Everybody's friendly with each other and saying hello and things, I guess, after going through so much. Libya is a country I've wanted to visit for two years now, over two years and to be here it's really special. It's a lot steeper than it looks on camera, I guarantee it.
Success. Slight update, came up this hill here, now we're bellied out on this huge ridge. I swear we were gonna roll just then. That was scary. Is that your signature, the one sandal? - How old is he? - Twenty-one.
That's like how I used to drive when I was 21 in Auckland. So, we're here with our crazy driver here and Fraage what do you do for work? Are you driving full time or what else? Like free enterprise, you know, it's so basically whatever is available, he will do. And what do you do for fun? Now it's mainly work, work, work.
- Work, work, work. - Yep. Have you traveled to other parts of the country? Yeah, he's been to the capital Tripoli mainly. What's it like in the capital compared to here? Did you like it or is it too busy? Yeah, no, no he did not fit there at all, yeah too much, so he had to come back here. Okay, thank you for the adventure, <i>shukran</i>. So, we have come back into the old city, and we've been surprised with this really beautiful ambiance in the middle of the desert.
Nice lighting and they've got all these cool knick-knacks and things. Teapots and everything and they're cooking us a meal now really beautiful. Look at this, this is really special. I was not expecting that. What a setting. Old petrol canisters here and lots of teapots. What do we have here?

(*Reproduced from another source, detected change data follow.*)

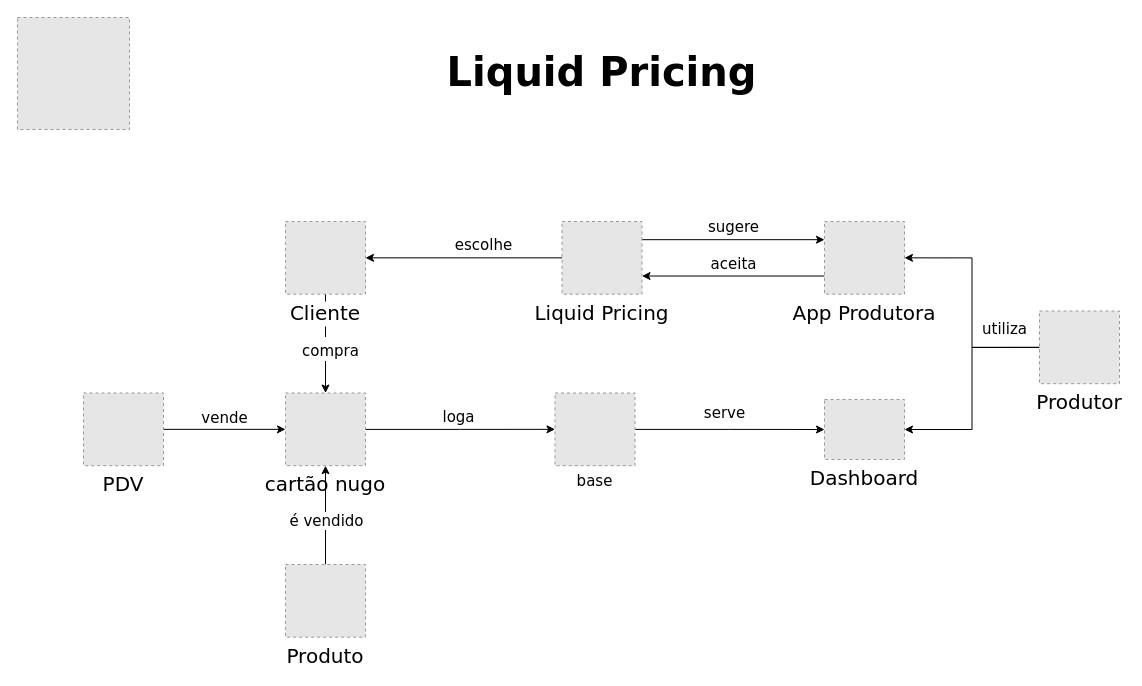
MwillianM/Nugo keeps this draw.io diagram as Modelagem/Liquid_Pricing.drawio. Above is the earlier version. Source tidied: cells renumbered, new cells numbered last; positions are measured from the earlier drawing's top-left corner, leaving out a move shared by most shapes. Both pictures are drawn from the tidied source at 100%, with x=0, y=0 at pixel (17, 17). Pictures stored in the file or linked from it are replaced by grey dashed boxes.
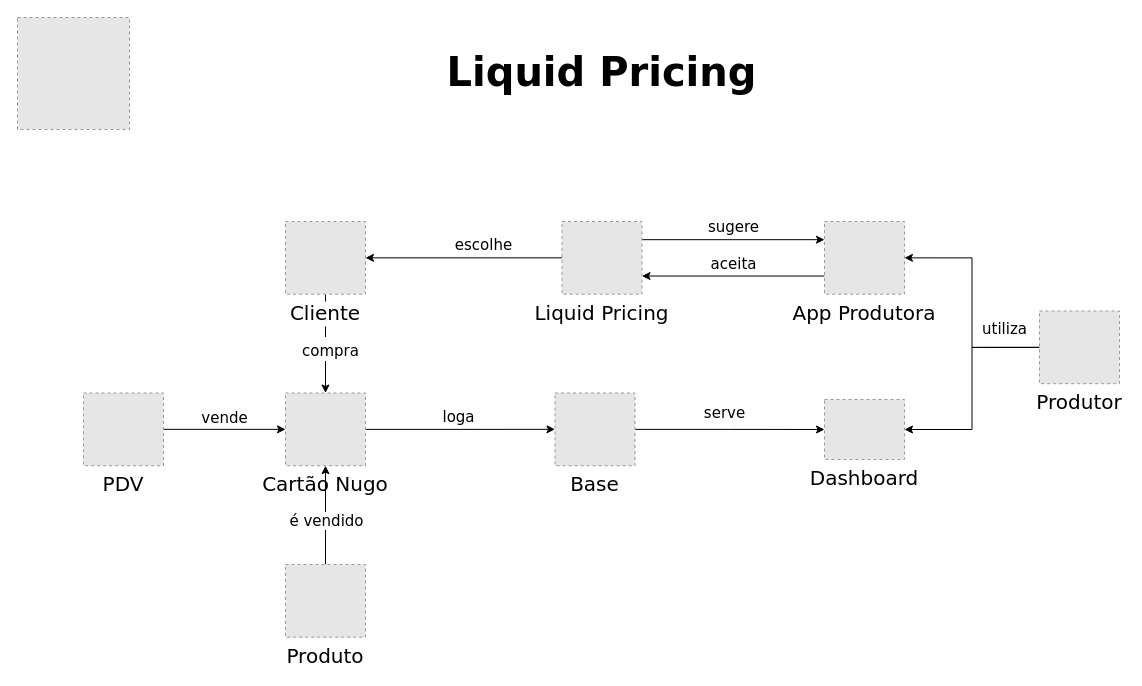
The same diagram, later.

Commit message (it also covers changes not shown here):
crop and font fix

Change to the diagram source:
```diff
@@
-    <mxCell id="16" value="cartão nugo" style="fillColor=#E6E6E6;strokeColor=#999999;dashed=1;verticalLabelPosition=bottom;verticalAlign=top;labelBackgroundColor=#ffffff;fontFamily=Verdana;fontSize=20;" parent="1" vertex="1">
+    <mxCell id="16" value="Cartão Nugo" style="fillColor=#E6E6E6;strokeColor=#999999;dashed=1;verticalLabelPosition=bottom;verticalAlign=top;labelBackgroundColor=#ffffff;fontFamily=Verdana;fontSize=20;" parent="1" vertex="1">
       <mxGeometry x="268" y="375.5" width="80" height="72.7" as="geometry" />
     </mxCell>
@@
-    <mxCell id="29" value="base" style="fillColor=#E6E6E6;strokeColor=#999999;dashed=1;verticalLabelPosition=bottom;verticalAlign=top;labelBackgroundColor=#ffffff;fontFamily=Verdana;fontSize=15;" parent="1" vertex="1">
+    <mxCell id="29" value="Base" style="fillColor=#E6E6E6;strokeColor=#999999;dashed=1;verticalLabelPosition=bottom;verticalAlign=top;labelBackgroundColor=#ffffff;fontFamily=Verdana;fontSize=20;" parent="1" vertex="1">
       <mxGeometry x="537.5" y="375.5" width="80" height="72.7" as="geometry" />
     </mxCell>
```
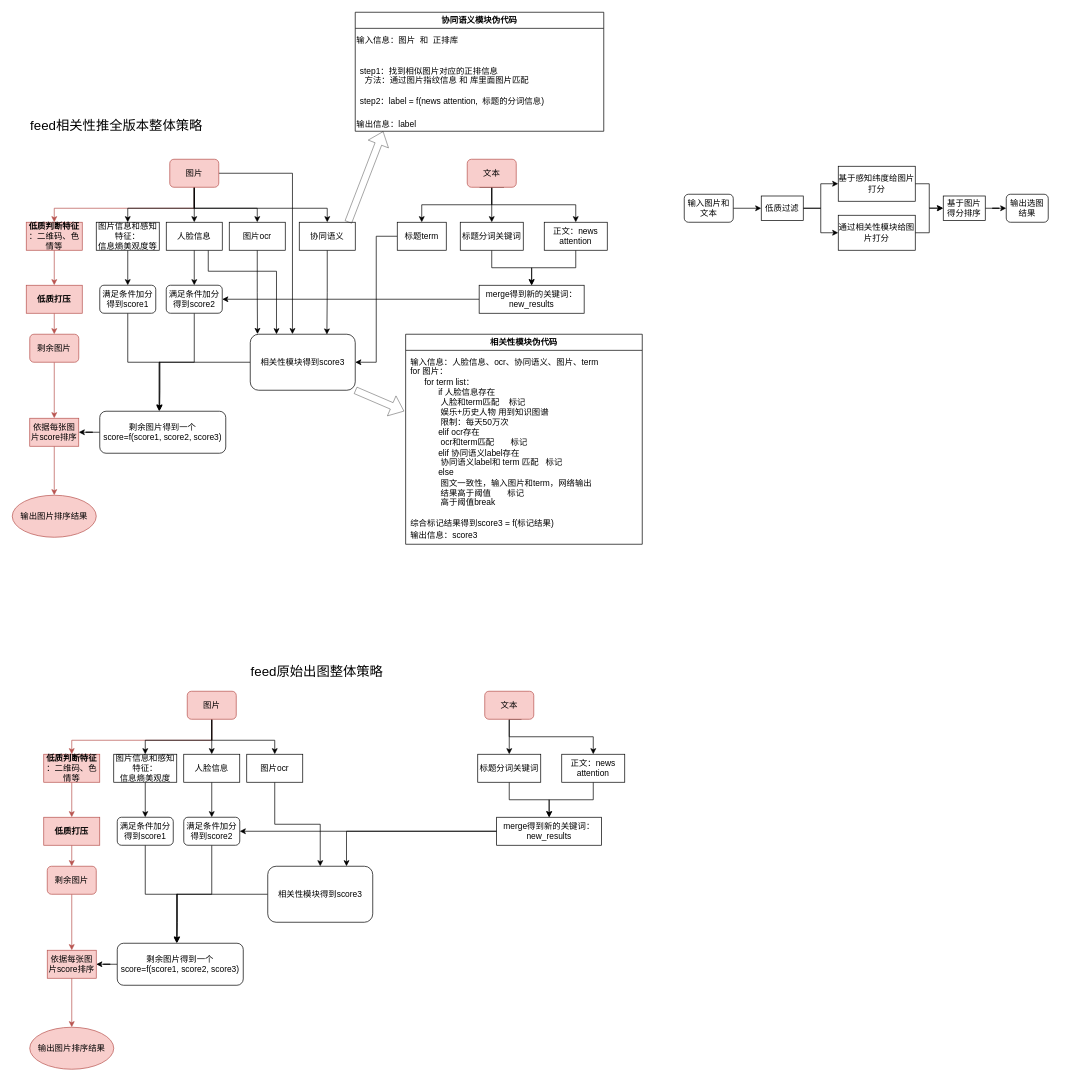
Above: feed出图.drawio in 2018liuyan/one (draw.io), before the change. Source tidied: cells renumbered, new cells numbered last; positions are measured from the earlier drawing's top-left corner, leaving out a move shared by most shapes. Both pictures are drawn from the tidied source at 70%, with x=0, y=0 at pixel (12, 12).
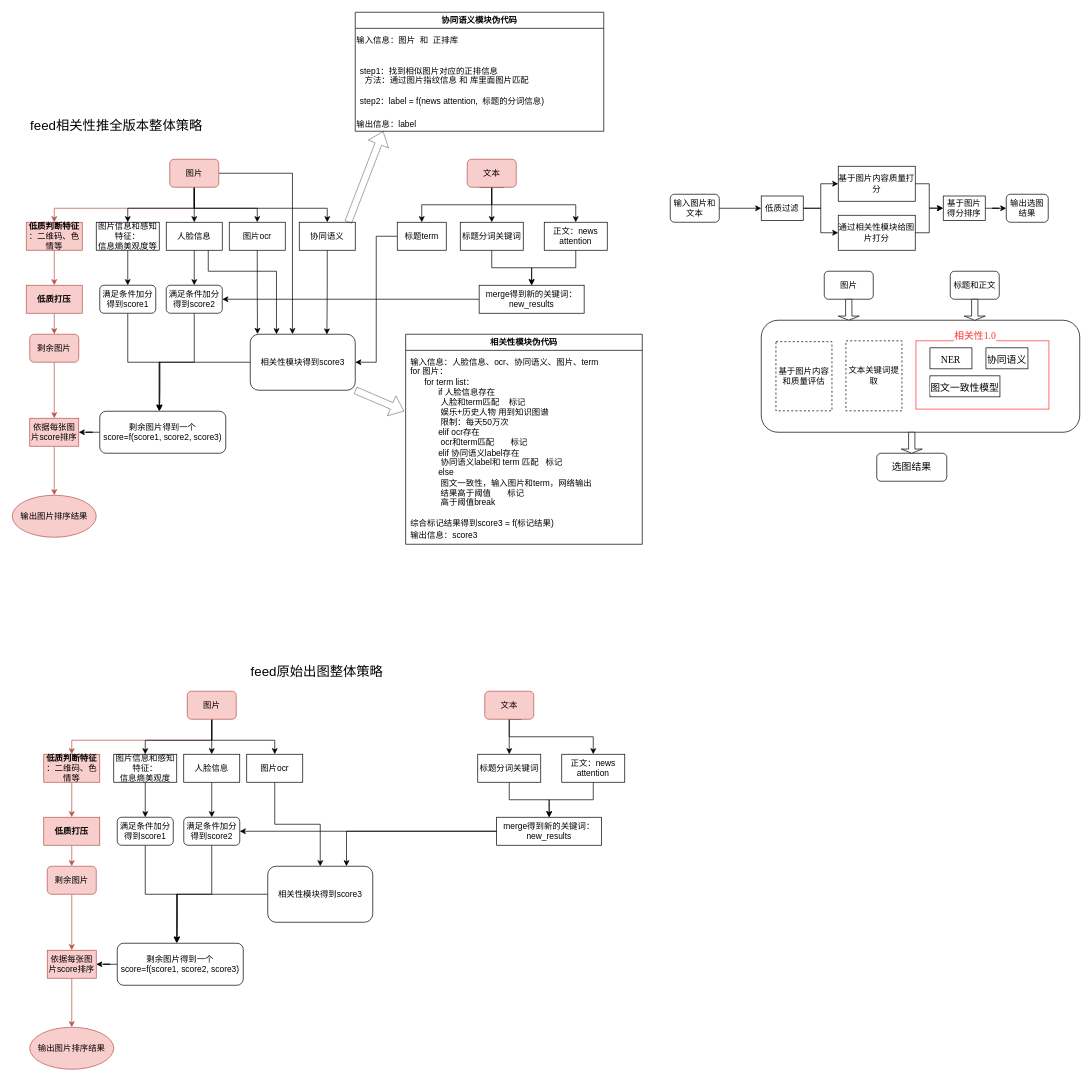
The same page after the edit.

Diff of the diagram source:
```diff
@@
     <mxCell id="98" value="输入图片和文本" style="rounded=1;whiteSpace=wrap;html=1;" parent="1" vertex="1">
-      <mxGeometry x="960" y="260" width="70" height="40" as="geometry" />
+      <mxGeometry x="940" y="260" width="70" height="40" as="geometry" />
     </mxCell>
@@
-    <mxCell id="103" value="&lt;div&gt;&lt;font face=&quot;DengXian&quot; style=&quot;font-size: 12px&quot;&gt;基于感知纬度给图片打分&lt;/font&gt;&lt;/div&gt;" style="rounded=0;whiteSpace=wrap;html=1;" parent="1" vertex="1">
+    <mxCell id="103" value="&lt;div&gt;&lt;font face=&quot;DengXian&quot; style=&quot;font-size: 12px&quot;&gt;基于图片内容质量打分&lt;/font&gt;&lt;/div&gt;" style="rounded=0;whiteSpace=wrap;html=1;" parent="1" vertex="1">
       <mxGeometry x="1180" y="220" width="110" height="50" as="geometry" />
     </mxCell>
@@
+    <mxCell id="109" value="图片" style="rounded=1;whiteSpace=wrap;html=1;" parent="1" vertex="1">
+      <mxGeometry x="1160" y="370" width="70" height="40" as="geometry" />
+    </mxCell>
+    <mxCell id="110" value="标题和正文" style="rounded=1;whiteSpace=wrap;html=1;" parent="1" vertex="1">
+      <mxGeometry x="1340" y="370" width="70" height="40" as="geometry" />
+    </mxCell>
+    <mxCell id="111" value="选图结果" style="rounded=1;whiteSpace=wrap;html=1;labelBackgroundColor=#FFFFFF;fontFamily=Times New Roman;fontSize=14;fontColor=#000000;" parent="1" vertex="1">
+      <mxGeometry x="1235" y="630" width="100" height="40" as="geometry" />
+    </mxCell>
+    <mxCell id="112" style="shape=singleArrow;direction=south;whiteSpace=wrap;html=1;labelBackgroundColor=#FFFFFF;fontFamily=Times New Roman;fontSize=14;fontColor=#000000;" parent="1" vertex="1">
+      <mxGeometry x="1180" y="410" width="30" height="30" as="geometry" />
+    </mxCell>
+    <mxCell id="113" style="group;" parent="1" vertex="1">
+      <mxGeometry x="1070" y="440" width="455" height="160" as="geometry" />
+    </mxCell>
+    <mxCell id="114" style="rounded=1;whiteSpace=wrap;html=1;labelBackgroundColor=#66B2FF;fontFamily=Times New Roman;fontSize=20;fontColor=#FFFFFF;" parent="113" vertex="1">
+      <mxGeometry width="455" height="160" as="geometry" />
+    </mxCell>
+    <mxCell id="115" value="&lt;div&gt;&lt;font face=&quot;DengXian&quot; style=&quot;font-size: 12px&quot;&gt;基于图片内容和质量评估&lt;/font&gt;&lt;/div&gt;" style="rounded=0;whiteSpace=wrap;html=1;dashed=1;" parent="113" vertex="1">
+      <mxGeometry x="21" y="30.6" width="80" height="98.8" as="geometry" />
+    </mxCell>
+    <mxCell id="116" style="rounded=0;whiteSpace=wrap;html=1;labelBackgroundColor=#66B2FF;fontFamily=Times New Roman;fontSize=20;fontColor=#FFFFFF;strokeColor=#FF3333;" parent="113" vertex="1">
+      <mxGeometry x="221" y="29.4" width="190" height="97.5" as="geometry" />
+    </mxCell>
+    <mxCell id="117" value="&lt;font color=&quot;#000000&quot; style=&quot;background-color: rgb(255 , 255 , 255) ; font-size: 14px&quot;&gt;NER&lt;/font&gt;" style="rounded=0;whiteSpace=wrap;html=1;labelBackgroundColor=#FFFFFF;fontFamily=Times New Roman;fontSize=20;fontColor=#FFFFFF;" parent="113" vertex="1">
+      <mxGeometry x="241" y="39.4" width="60" height="30" as="geometry" />
+    </mxCell>
+    <mxCell id="118" value="&lt;font color=&quot;#000000&quot; style=&quot;background-color: rgb(255 , 255 , 255) ; font-size: 14px&quot;&gt;协同语义&lt;/font&gt;" style="rounded=0;whiteSpace=wrap;html=1;labelBackgroundColor=#FFFFFF;fontFamily=Times New Roman;fontSize=20;fontColor=#FFFFFF;" parent="113" vertex="1">
+      <mxGeometry x="321" y="39.4" width="60" height="30" as="geometry" />
+    </mxCell>
+    <mxCell id="119" value="&lt;font color=&quot;#000000&quot; style=&quot;background-color: rgb(255 , 255 , 255) ; font-size: 14px&quot;&gt;图文一致性模型&lt;/font&gt;" style="rounded=0;whiteSpace=wrap;html=1;labelBackgroundColor=#FFFFFF;fontFamily=Times New Roman;fontSize=20;fontColor=#FFFFFF;" parent="113" vertex="1">
+      <mxGeometry x="241" y="79.4" width="100" height="30" as="geometry" />
+    </mxCell>
+    <mxCell id="120" value="&lt;font face=&quot;DengXian&quot;&gt;文本关键词提取&lt;/font&gt;" style="rounded=0;whiteSpace=wrap;html=1;dashed=1;" parent="113" vertex="1">
+      <mxGeometry x="121" y="29.4" width="80" height="100" as="geometry" />
+    </mxCell>
+    <mxCell id="121" value="&lt;font color=&quot;#ff3333&quot;&gt;相关性1.0&lt;/font&gt;" style="text;html=1;strokeColor=none;fillColor=none;align=center;verticalAlign=middle;whiteSpace=wrap;rounded=0;labelBackgroundColor=#FFFFFF;fontFamily=Times New Roman;fontSize=14;fontColor=#000000;" parent="113" vertex="1">
+      <mxGeometry x="261" y="9.4" width="90" height="30" as="geometry" />
+    </mxCell>
+    <mxCell id="122" style="shape=singleArrow;direction=south;whiteSpace=wrap;html=1;labelBackgroundColor=#FFFFFF;fontFamily=Times New Roman;fontSize=14;fontColor=#000000;" parent="1" vertex="1">
+      <mxGeometry x="1360" y="410" width="30" height="30" as="geometry" />
+    </mxCell>
+    <mxCell id="123" style="shape=singleArrow;direction=south;whiteSpace=wrap;html=1;labelBackgroundColor=#FFFFFF;fontFamily=Times New Roman;fontSize=14;fontColor=#000000;" parent="1" vertex="1">
+      <mxGeometry x="1270" y="600" width="30" height="30" as="geometry" />
+    </mxCell>
```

Is it couscous? - It's rice. - Rice.
Interesting stories, so you know, like learning he found out this was during the kingdom, during the kingdom, the cigarette was known as Sport, and you could see it's in English and in Arabic and then during —— time, it changed into "reality'" which is the Arabic word for sport, so picking up on things like that basically. So they were selling cigarettes as something to use for sports? Well obviously those days, you know you would put cigarettes as for only a fit sport man would you do that. When he can get the whole group of a certain product together, that's even more exciting. He said the more he does that, the more he wants to do it. It's worth a lot of money as well.
Nineteen twenty-three. Italians were into tomatoes, weren't they, because of the spaghetti. It's after midnight, still like 33 degrees Celsius outside there.
The desert life is pretty crazy. All the shops are open now, it's like people live nocturnally here. That collection there was unbelievable, and such a nice dinner there. Strange day, very interesting. The —— are nice, and things they say <i>salaam alaikum</i> and they're friendly, but you know they are always aware of what you're up to so you know they say it's for our protection, so yeah, that's great. In the next video, we're going to be driving eight hours across the desert again, and we're going to be heading to Tripoli the capital, we're going to see more of the capital and see how life is there nowadays hopefully, meet some people, it is pretty hard, but we will do our best to meet people and ask them how's life and things.
Anyway, thank you very much for watching this very strange video. I know it's a random, eclectic mix of different things, but you know, I'll take what I can get in this country. Just to get access into this country is a privilege and an honor to get in here. I took some different photos today, if you want to check them out, check them out on my Instagram indigo.traveller with two L's.
Thank you so much for watching, and in case I don't see you, good afternoon, good evening, and good night.